Exercise material:
--- --- ---
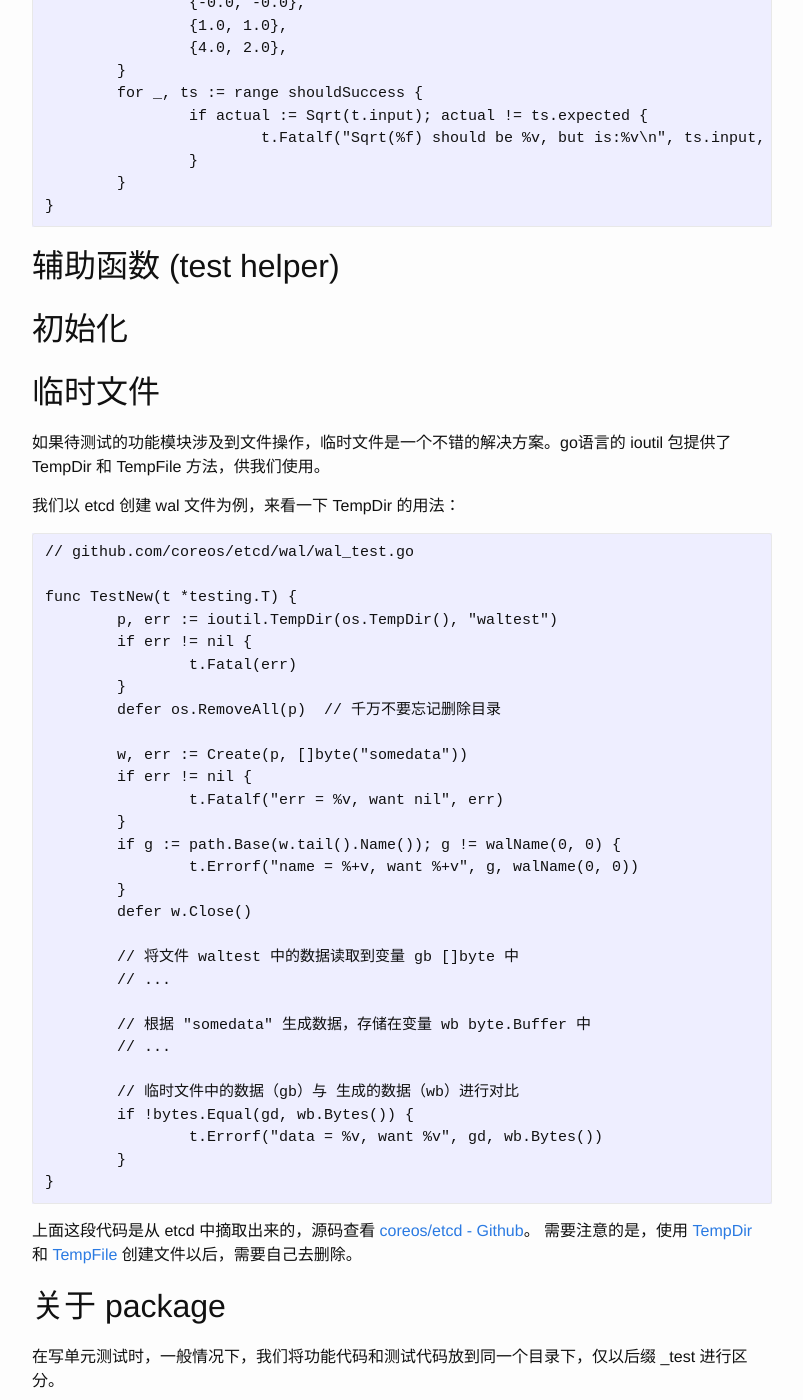
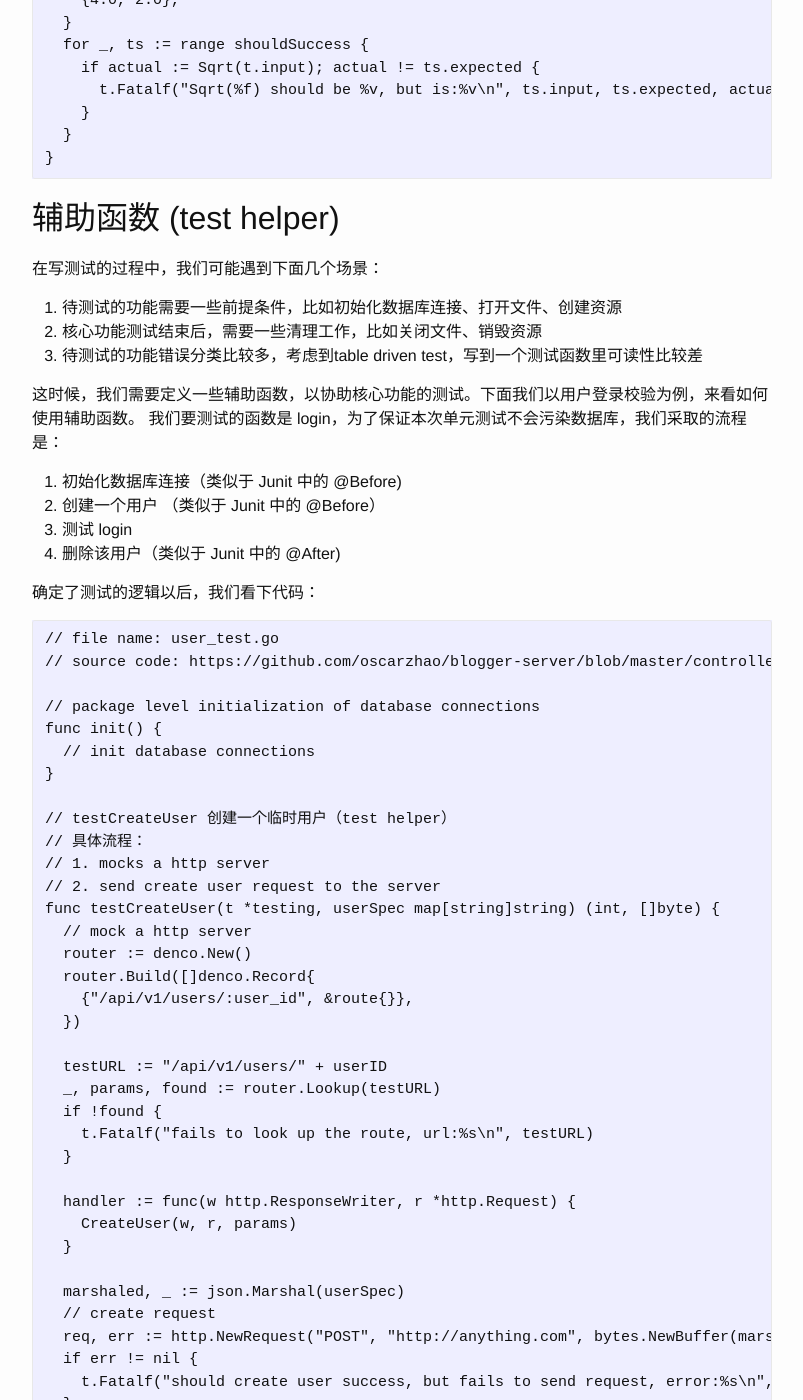
Before and after one commit to oscarzhao/oscarzhao.github.io, a Jekyll site: the page built from _posts/2016-10-13-go-testing.markdown, in a window 1280 px wide and 1400 px high, scrolled down 2547 px. Shown: the whole window, without its empty margins (238-1041 px from the left). Built offline with Jekyll 4.4.1, drawn with Linux system fonts in a browser that asks for light colours; some of the changed text lies outside the part shown.

Commit message:
add test helper content

````diff
--- a/_posts/2016-10-13-go-testing.markdown
+++ b/_posts/2016-10-13-go-testing.markdown
@@ -14,17 +14,16 @@ Go 语言在设计之初就考虑到了代码的可测试性。一方面 Go 本
 1. 写一个简单的测试用例
 2. Table driven test
 3. 使用辅助测试函数（test helper）
-4. 初始化（比如数据库连接）
 5. 临时文件
 
-这里我们只涉及到一些通用的测试方法。关于 HTTP server/client 测试，涉及到 Go 内置的 http server 和 web 框架，我会单独写一篇文章去讨论。
+这里我们只涉及到一些通用的测试方法。关于 HTTP server/client 测试，这里不做深入讨论。
 
 ## 阅读建议
 
 **Testing shows the presence, not the absence of bugs** -- [Edsger W. Dijkstra](https://en.wikiquote.org/wiki/Edsger_W._Dijkstra "Dijkstra")
 
 为了保证业务逻辑代码的正确性，测试代码应当被赋予同等的重要性。在Github 上的开源代码中，我们经常可以看到一个指标“coverage”，即测试覆盖率。
-最近几年新兴的大型项目，尤其是有多人参与的，大都有较高的代码覆盖率，如 [kubernetes](https://github.com/kubernetes/kubernetes "kubernetes"), [react](https://github.com/facebook/react "react")。
+最近几年新兴的大型项目，尤其是有多人参与的，大都有较高的代码覆盖率，如 [kubernetes](https://github.com/kubernetes/kubernetes "kubernetes")。
 由于 Go 语言工程化程度比较高，对测试支持比较完善，Github 上 Go 语言项目中测试更是随处可见。
 
 在阅读本文之前，建议您对 Go 语言的 package 有一定的了解，并在实际项目中使用过，下面是一些基本的要求：
@@ -45,22 +44,22 @@ package demo
 
 // a function to check if two numbers equals to each other.
 func equal(a, b int) bool {
-	return a == b
+  return a == b
 }
 
 // demo/equal_test.go
 package demo
 import (
-	"testing"
+  "testing"
 )
 
 func TestEqual(t *testing.T) {
-	a := 1
-	b := 1
-	shouldBe := true
-	if real := equal(a, b); real == shouldBe {
-		t.Errorf("equal(%d, %d) should be %v, but is:%v\n", a, b, shouldBe, real)
-	}
+  a := 1
+  b := 1
+  shouldBe := true
+  if real := equal(a, b); real == shouldBe {
+    t.Errorf("equal(%d, %d) should be %v, but is:%v\n", a, b, shouldBe, real)
+  }
 }
 
 ```
@@ -96,29 +95,129 @@ func TestEqual(t *testing.T) {
 
 ```
 func TestSqrt(t *testing.T) {
-	var shouldSuccess = []struct {
-		input    float64 // input
-		expected float64 // expected result
-	}{
-		{math.Inf(1), math.Inf(1)}, // positive infinity
-		{math.Inf(-1), math.NaN()}, // negative infinity
-		{-1.0, math.NaN()},
-		{0.0, 0.0},
-		{-0.0, -0.0},
-		{1.0, 1.0},
-		{4.0, 2.0},
-	}
-	for _, ts := range shouldSuccess {
-		if actual := Sqrt(t.input); actual != ts.expected {
-			t.Fatalf("Sqrt(%f) should be %v, but is:%v\n", ts.input, ts.expected, actual)
-		}
-	}
+  var shouldSuccess = []struct {
+    input    float64 // input
+    expected float64 // expected result
+  }{
+    {math.Inf(1), math.Inf(1)}, // positive infinity
+    {math.Inf(-1), math.NaN()}, // negative infinity
+    {-1.0, math.NaN()},
+    {0.0, 0.0},
+    {-0.0, -0.0},
+    {1.0, 1.0},
+    {4.0, 2.0},
+  }
+  for _, ts := range shouldSuccess {
+    if actual := Sqrt(t.input); actual != ts.expected {
+      t.Fatalf("Sqrt(%f) should be %v, but is:%v\n", ts.input, ts.expected, actual)
+    }
+  }
 }
 ```
 
 ## 辅助函数 (test helper)
 
-## 初始化
+在写测试的过程中，我们可能遇到下面几个场景：
+
+1. 待测试的功能需要一些前提条件，比如初始化数据库连接、打开文件、创建资源
+2. 核心功能测试结束后，需要一些清理工作，比如关闭文件、销毁资源
+3. 待测试的功能错误分类比较多，考虑到table driven test，写到一个测试函数里可读性比较差
+
+这时候，我们需要定义一些辅助函数，以协助核心功能的测试。下面我们以用户登录校验为例，来看如何使用辅助函数。
+我们要测试的函数是 login，为了保证本次单元测试不会污染数据库，我们采取的流程是：
+
+1. 初始化数据库连接（类似于 Junit 中的 @Before)
+2. 创建一个用户 （类似于 Junit 中的 @Before）
+3. 测试 login
+4. 删除该用户（类似于 Junit 中的 @After)
+
+确定了测试的逻辑以后，我们看下代码：
+
+```
+// file name: user_test.go
+// source code: https://github.com/oscarzhao/blogger-server/blob/master/controllers/user_test.go
+
+// package level initialization of database connections
+func init() {
+  // init database connections
+}
+
+// testCreateUser 创建一个临时用户（test helper）
+// 具体流程：
+// 1. mocks a http server
+// 2. send create user request to the server
+func testCreateUser(t *testing, userSpec map[string]string) (int, []byte) {
+  // mock a http server
+  router := denco.New()
+  router.Build([]denco.Record{
+    {"/api/v1/users/:user_id", &route{}},
+  })
+
+  testURL := "/api/v1/users/" + userID
+  _, params, found := router.Lookup(testURL)
+  if !found {
+    t.Fatalf("fails to look up the route, url:%s\n", testURL)
+  }
+
+  handler := func(w http.ResponseWriter, r *http.Request) {
+    CreateUser(w, r, params)
+  }
+
+  marshaled, _ := json.Marshal(userSpec)
+  // create request
+  req, err := http.NewRequest("POST", "http://anything.com", bytes.NewBuffer(marshaled))
+  if err != nil {
+    t.Fatalf("should create user success, but fails to send request, error:%s\n", err)
+  }
+
+  // mock ResponseWriter
+  w := httptest.NewRecorder()
+  // call create operation
+  handler(w, req)
+  return w.Code, w.Body.Bytes()
+}
+
+// testDeleteUser 根据 userID 删除一个用户（test helper）
+func testDeleteUser(t *testing.T, userID string) (int, []byte) {
+  ...
+}
+
+// TestVerifyLogin 创建用户、测试登录，然后删除该用户
+// 该函数由 go 语言的 test 框架调用
+func TestVerifyLogin(t *testing.T) {
+  userID := uuid.NewV4().String()
+  data := map[string]string{
+    "username": "simple_yyxxzz",
+    "password": "simple_password",
+    "email":    "not@changed.com",
+    "phone":    "1234567890",
+  }
+  statusCode, msg := testCreateUser(t, userID, data)
+  if statusCode >= http.StatusBadRequest {
+    t.Fatalf("should succeeed, create user (%s), but fails, error:%s\n", userID, msg)
+  }
+  // 测试结束时，清理数据
+  defer func(userID string) {
+    statusCode, msg := testDeleteUser(t, userID)
+    if statusCode >= http.StatusBadRequest {
+      t.Errorf("should delete user(%s) successfully, but fails, status code:%d, error:%s\n", userID, statusCode, msg)
+    }
+  }(userID)
+
+  // 测试登录功能
+  shouldSuccess := xxx
+  for _, ts := range shouldSuccess {
+    statusCode, msg = testVerifyPassword(t, ts)
+    if statusCode != http.StatusOK {
+      // if use fatal, user will not be cleaned up
+      t.Errorf("should verify with %v successfully, but failed, status code:%d, error:%s\n", ts, statusCode, msg)
+      return
+    }
+  }
+}
+```
+
+在测试代码中，我们推荐使用 t.Fatalf ， 而不是 t.Errorf，一方面测试代码不需要做太多容错，另一方面增加了测试代码的可读性。
 
 ## 临时文件
 如果待测试的功能模块涉及到文件操作，临时文件是一个不错的解决方案。go语言的 ioutil 包提供了 TempDir 和
@@ -130,31 +229,31 @@ TempFile 方法，供我们使用。
 // github.com/coreos/etcd/wal/wal_test.go
 
 func TestNew(t *testing.T) {
-	p, err := ioutil.TempDir(os.TempDir(), "waltest")
-	if err != nil {
-		t.Fatal(err)
-	}
-	defer os.RemoveAll(p)  // 千万不要忘记删除目录
+  p, err := ioutil.TempDir(os.TempDir(), "waltest")
+  if err != nil {
+    t.Fatal(err)
+  }
+  defer os.RemoveAll(p)  // 千万不要忘记删除目录
 
-	w, err := Create(p, []byte("somedata"))
-	if err != nil {
-		t.Fatalf("err = %v, want nil", err)
-	}
-	if g := path.Base(w.tail().Name()); g != walName(0, 0) {
-		t.Errorf("name = %+v, want %+v", g, walName(0, 0))
-	}
-	defer w.Close()
+  w, err := Create(p, []byte("somedata"))
+  if err != nil {
+    t.Fatalf("err = %v, want nil", err)
+  }
+  if g := path.Base(w.tail().Name()); g != walName(0, 0) {
+    t.Errorf("name = %+v, want %+v", g, walName(0, 0))
+  }
+  defer w.Close()
 
-	// 将文件 waltest 中的数据读取到变量 gb []byte 中
-	// ...
+  // 将文件 waltest 中的数据读取到变量 gb []byte 中
+  // ...
 
-	// 根据 "somedata" 生成数据，存储在变量 wb byte.Buffer 中
-	// ...
+  // 根据 "somedata" 生成数据，存储在变量 wb byte.Buffer 中
+  // ...
 
-	// 临时文件中的数据（gb）与 生成的数据（wb）进行对比
-	if !bytes.Equal(gd, wb.Bytes()) {
-		t.Errorf("data = %v, want %v", gd, wb.Bytes())
-	}
+  // 临时文件中的数据（gb）与 生成的数据（wb）进行对比
+  if !bytes.Equal(gd, wb.Bytes()) {
+    t.Errorf("data = %v, want %v", gd, wb.Bytes())
+  }
 }
 ```
 
````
--- --- ---
What the task asks:
Show each line in the listing above that has "userID".

Response below:
+  testURL := "/api/v1/users/" + userID
+// testDeleteUser 根据 userID 删除一个用户（test helper）
+func testDeleteUser(t *testing.T, userID string) (int, []byte) {
+  userID := uuid.NewV4().String()
+  statusCode, msg := testCreateUser(t, userID, data)
+    t.Fatalf("should succeeed, create user (%s), but fails, error:%s\n", userID, msg)
+  defer func(userID string) {
+    statusCode, msg := testDeleteUser(t, userID)
+      t.Errorf("should delete user(%s) successfully, but fails, status code:%d, error:%s\n", userID, statusCode, msg)
+  }(userID)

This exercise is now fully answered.